Species and developmental differences in mammalian respiratory rhythm generation Gajda, Barbara Marie

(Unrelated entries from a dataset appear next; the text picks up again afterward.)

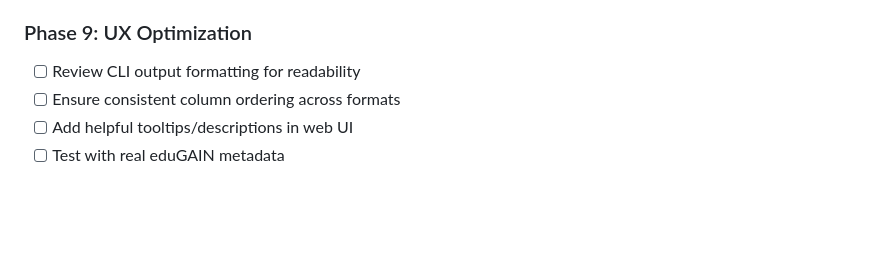
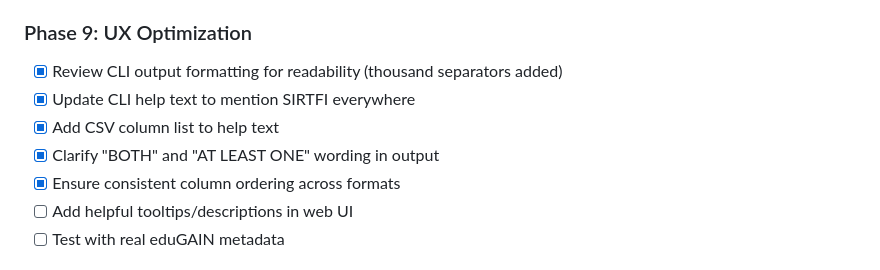
Before and after one commit to maartenk/edugain-qual-improv, a Markdown page: FEATURE_SIRTFI_COVERAGE.md, the part around the change. GitHub-like rendering; blank space fills up the shorter version.

Commit message:
docs: update feature doc with completed UX improvements

```diff
--- a/FEATURE_SIRTFI_COVERAGE.md
+++ b/FEATURE_SIRTFI_COVERAGE.md
@@ -72,8 +72,11 @@ Add comprehensive SIRTFI (Security Incident Response Trust Framework for Federat
 - [ ] Add SIRTFI coverage examples to output documentation
 
 ### Phase 9: UX Optimization
-- [ ] Review CLI output formatting for readability
-- [ ] Ensure consistent column ordering across formats
+- [x] Review CLI output formatting for readability (thousand separators added)
+- [x] Update CLI help text to mention SIRTFI everywhere
+- [x] Add CSV column list to help text
+- [x] Clarify "BOTH" and "AT LEAST ONE" wording in output
+- [x] Ensure consistent column ordering across formats
 - [ ] Add helpful tooltips/descriptions in web UI
 - [ ] Test with real eduGAIN metadata
 
```
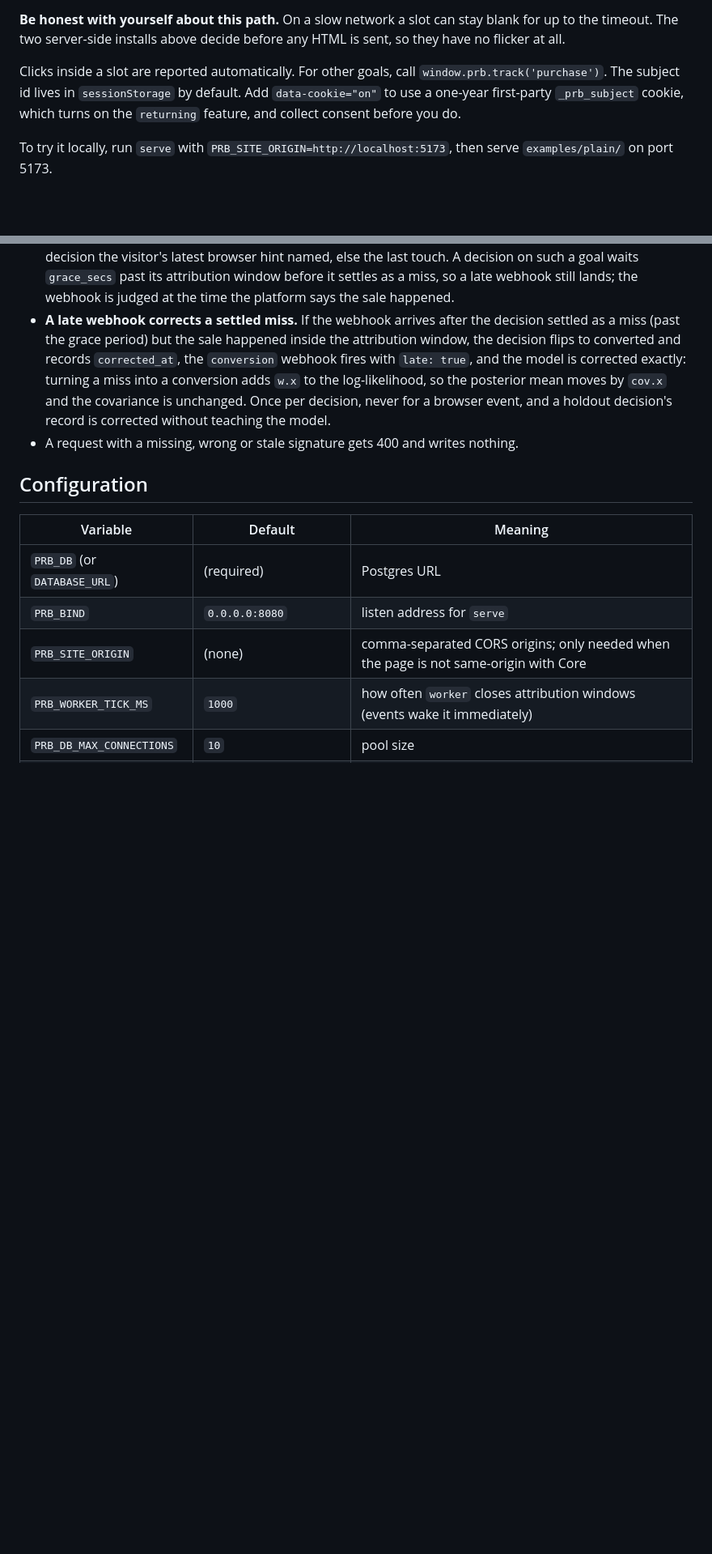
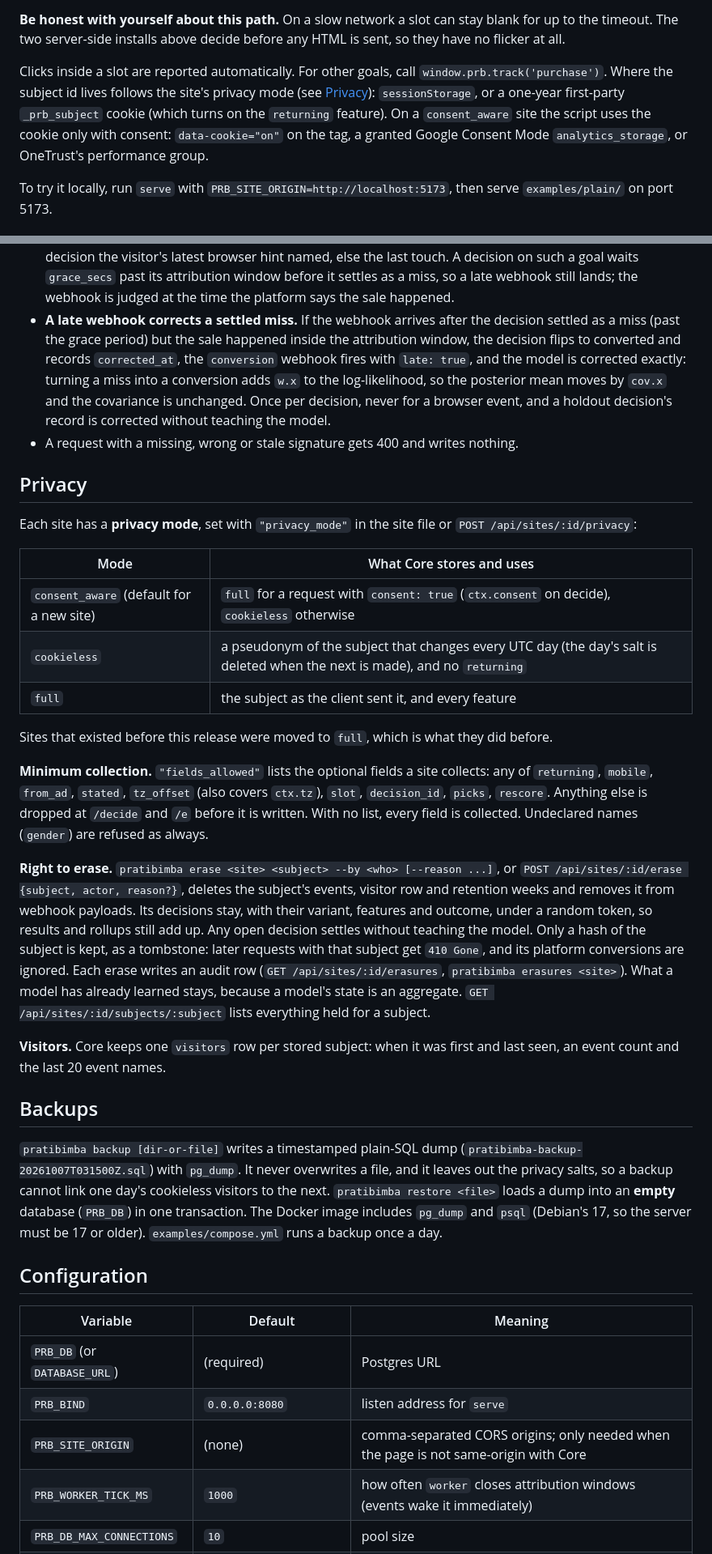
Before and after one commit to OneWeekendAI/pratibimba, a Markdown page: README.md, 2 parts joined by grey strips. Shown at 81% size. Rendered like a GitHub page; blank space fills up the shorter version.

Commit message:
README: privacy modes, fields_allowed, erase and backups
Co-Authored-By: Claude Opus 5.5 <noreply@anthropic.com>

```diff
--- a/README.md
+++ b/README.md
@@ -155,9 +155,11 @@ the timeout. The two server-side installs above decide before any HTML is sent,
 no flicker at all.
 
 Clicks inside a slot are reported automatically. For other goals, call
-`window.prb.track('purchase')`. The subject id lives in `sessionStorage` by default. Add
-`data-cookie="on"` to use a one-year first-party `_prb_subject` cookie, which turns on the
-`returning` feature, and collect consent before you do.
+`window.prb.track('purchase')`. Where the subject id lives follows the site's privacy mode (see
+[Privacy](#privacy)): `sessionStorage`, or a one-year first-party `_prb_subject` cookie (which
+turns on the `returning` feature). On a `consent_aware` site the script uses the cookie only
+with consent: `data-cookie="on"` on the tag, a granted Google Consent Mode `analytics_storage`,
+or OneTrust's performance group.
 
 To try it locally, run `serve` with `PRB_SITE_ORIGIN=http://localhost:5173`, then serve
 `examples/plain/` on port 5173.
@@ -394,6 +396,47 @@ The rules:
   decision's record is corrected without teaching the model.
 - A request with a missing, wrong or stale signature gets 400 and writes nothing.
 
+## Privacy
+
+Each site has a **privacy mode**, set with `"privacy_mode"` in the site file or
+`POST /api/sites/:id/privacy`:
+
+| Mode | What Core stores and uses |
+|---|---|
+| `consent_aware` (default for a new site) | `full` for a request with `consent: true` (`ctx.consent` on decide), `cookieless` otherwise |
+| `cookieless` | a pseudonym of the subject that changes every UTC day (the day's salt is deleted when the next is made), and no `returning` |
+| `full` | the subject as the client sent it, and every feature |
+
+Sites that existed before this release were moved to `full`, which is what they did before.
+
+**Minimum collection.** `"fields_allowed"` lists the optional fields a site collects: any of
+`returning`, `mobile`, `from_ad`, `stated`, `tz_offset` (also covers `ctx.tz`), `slot`,
+`decision_id`, `picks`, `rescore`. Anything else is dropped at `/decide` and `/e` before it is
+written. With no list, every field is collected. Undeclared names (`gender`) are refused as
+always.
+
+**Right to erase.** `pratibimba erase <site> <subject> --by <who> [--reason ...]`, or
+`POST /api/sites/:id/erase {subject, actor, reason?}`, deletes the subject's events, visitor
+row and retention weeks and removes it from webhook payloads. Its decisions stay, with their
+variant, features and outcome, under a random token, so results and rollups still add up. Any
+open decision settles without teaching the model. Only a hash of the subject is kept, as a
+tombstone: later requests with that subject get `410 Gone`, and its platform conversions are
+ignored. Each erase writes an audit row (`GET /api/sites/:id/erasures`,
+`pratibimba erasures <site>`). What a model has already learned stays, because a model's state
+is an aggregate. `GET /api/sites/:id/subjects/:subject` lists everything held for a subject.
+
+**Visitors.** Core keeps one `visitors` row per stored subject: when it was first and last seen,
+an event count and the last 20 event names.
+
+## Backups
+
+`pratibimba backup [dir-or-file]` writes a timestamped plain-SQL dump
+(`pratibimba-backup-20261007T031500Z.sql`) with `pg_dump`. It never overwrites a file, and it
+leaves out the privacy salts, so a backup cannot link one day's cookieless visitors to the next.
+`pratibimba restore <file>` loads a dump into an **empty** database (`PRB_DB`) in one
+transaction. The Docker image includes `pg_dump` and `psql` (Debian's 17, so the server must be
+17 or older). `examples/compose.yml` runs a backup once a day.
+
 ## Configuration
 
 | Variable | Default | Meaning |
```
Also changed, not shown: other parts of README.md (+4 -2 lines).
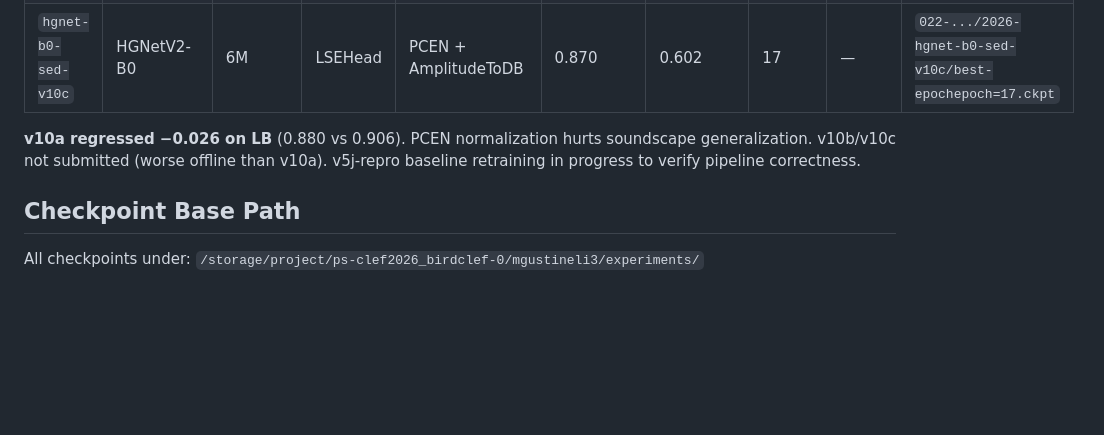
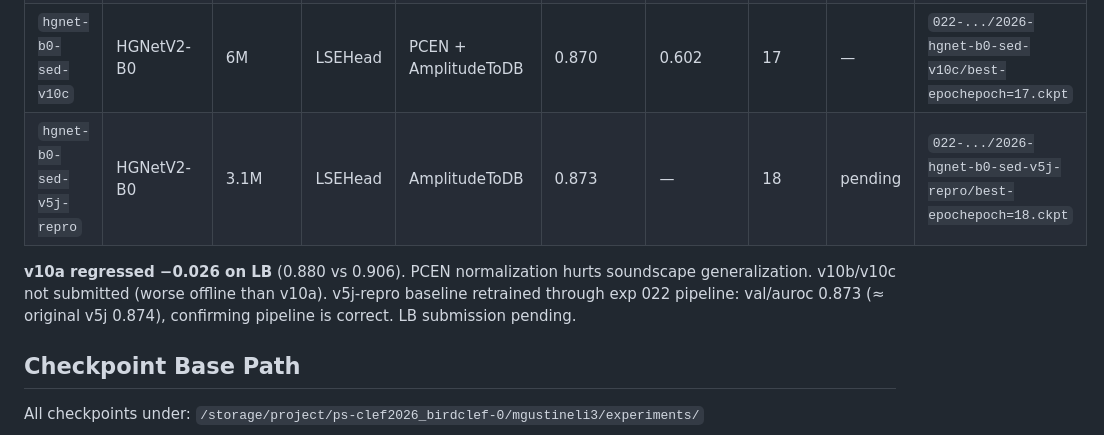
Before and after one commit to dsgt-arc/birdclef-2026, a Markdown page: user/murilo/MODEL-RUNS.md, the part around the change. GitHub-like rendering; blank space fills up the shorter version.

Commit message:
Exp 022: v5j-repro training complete — val/auroc 0.873 (≈ v5j 0.874), pipeline verified

```diff
--- a/user/murilo/MODEL-RUNS.md
+++ b/user/murilo/MODEL-RUNS.md
@@ -480,10 +480,12 @@ recordings and Pantanal soundscapes.
 | `hgnet-b0-sed-v10a` | HGNetV2-B0 | 6M | LSEHead | Learnable PCEN | 0.871 | 0.620 | 18 | **0.880** | `022-.../2026-hgnet-b0-sed-v10a/best-epochepoch=18.ckpt` |
 | `hgnet-b0-sed-v10b` | HGNetV2-B0 | 6M | LSEHead | Fixed PCEN | 0.870 | 0.610 | 18 | — | `022-.../2026-hgnet-b0-sed-v10b/best-epochepoch=18.ckpt` |
 | `hgnet-b0-sed-v10c` | HGNetV2-B0 | 6M | LSEHead | PCEN + AmplitudeToDB | 0.870 | 0.602 | 17 | — | `022-.../2026-hgnet-b0-sed-v10c/best-epochepoch=17.ckpt` |
+| `hgnet-b0-sed-v5j-repro` | HGNetV2-B0 | 3.1M | LSEHead | AmplitudeToDB | 0.873 | — | 18 | pending | `022-.../2026-hgnet-b0-sed-v5j-repro/best-epochepoch=18.ckpt` |
 
 **v10a regressed −0.026 on LB** (0.880 vs 0.906). PCEN normalization hurts soundscape
 generalization. v10b/v10c not submitted (worse offline than v10a). v5j-repro baseline
-retraining in progress to verify pipeline correctness.
+retrained through exp 022 pipeline: val/auroc 0.873 (≈ original v5j 0.874), confirming
+pipeline is correct. LB submission pending.
 
 ## Checkpoint Base Path
 
```
Also changed, not shown: 2 other files.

Mammalian neonates can recover spontaneously from hypothermia-induced respiratory arrest when re-warmed (termed autoresuscitation). As a rat ages, autoresuscitation ability is lost during a transitional period ('developmental window') between 16 - 20 post-natal days (PND) so that hypothermic respiratory arrest results in death for a mature rat. Hamsters retain the ability to autoresuscitate past this developmental window. The retention of this ability in hamsters implies that there may be fundamental differences in the central rhythm generator (CRG) of rats and hamsters. This study tests the hypothesis that the contribution to respiratory rhythm generation of the putatively rhythmogenic persistent Na⁺ current (INaP) and Ca²⁺activated non-selective cation current (ICAN). two currents which may facilitate the initiation of breathing after arrest, is different between rats and hamsters. Because autoresuscitation ability is lost during development, we also test the hypothesis that the INaP and I CANcontribution to respiratory rhythm generation change as a rat ages. We applied riluzole (INaP blocker) and flufenamic acid (FFA; ICAN blocker) to the arterially perfused in situ working heart-brainstem preparation in hamsters and two age groups of rats (12 - 14 PND, >23 PND). Application of riluzole and FFA to rats and hamsters showed that elimination of INaP and ICAN resulted in profound decrease in phrenic burst frequency in hamsters with little change in rats. This result is consistent with the hypothesis that a phylogenetic difference exists in the mechanism of setting respiratory rhythm in the CRG of rats and hamsters. Comparisons between young and weaned rats showed that young rats tended to be more sensitive to the application of riluzole and FFA than weaned rats. The small differences observed between young and weaned rats in the reliance on INaP and ICAN for respiratory rhythm generation are consistent with the hypothesis that a developmental change occurs in the CRG of rats during maturation. Increasing the proportion of CO₂ that the preparations were exposed to increased neural ventilation in weaned rats suggesting that INaP and ICAN provide a source of excitatory drive to the CRG.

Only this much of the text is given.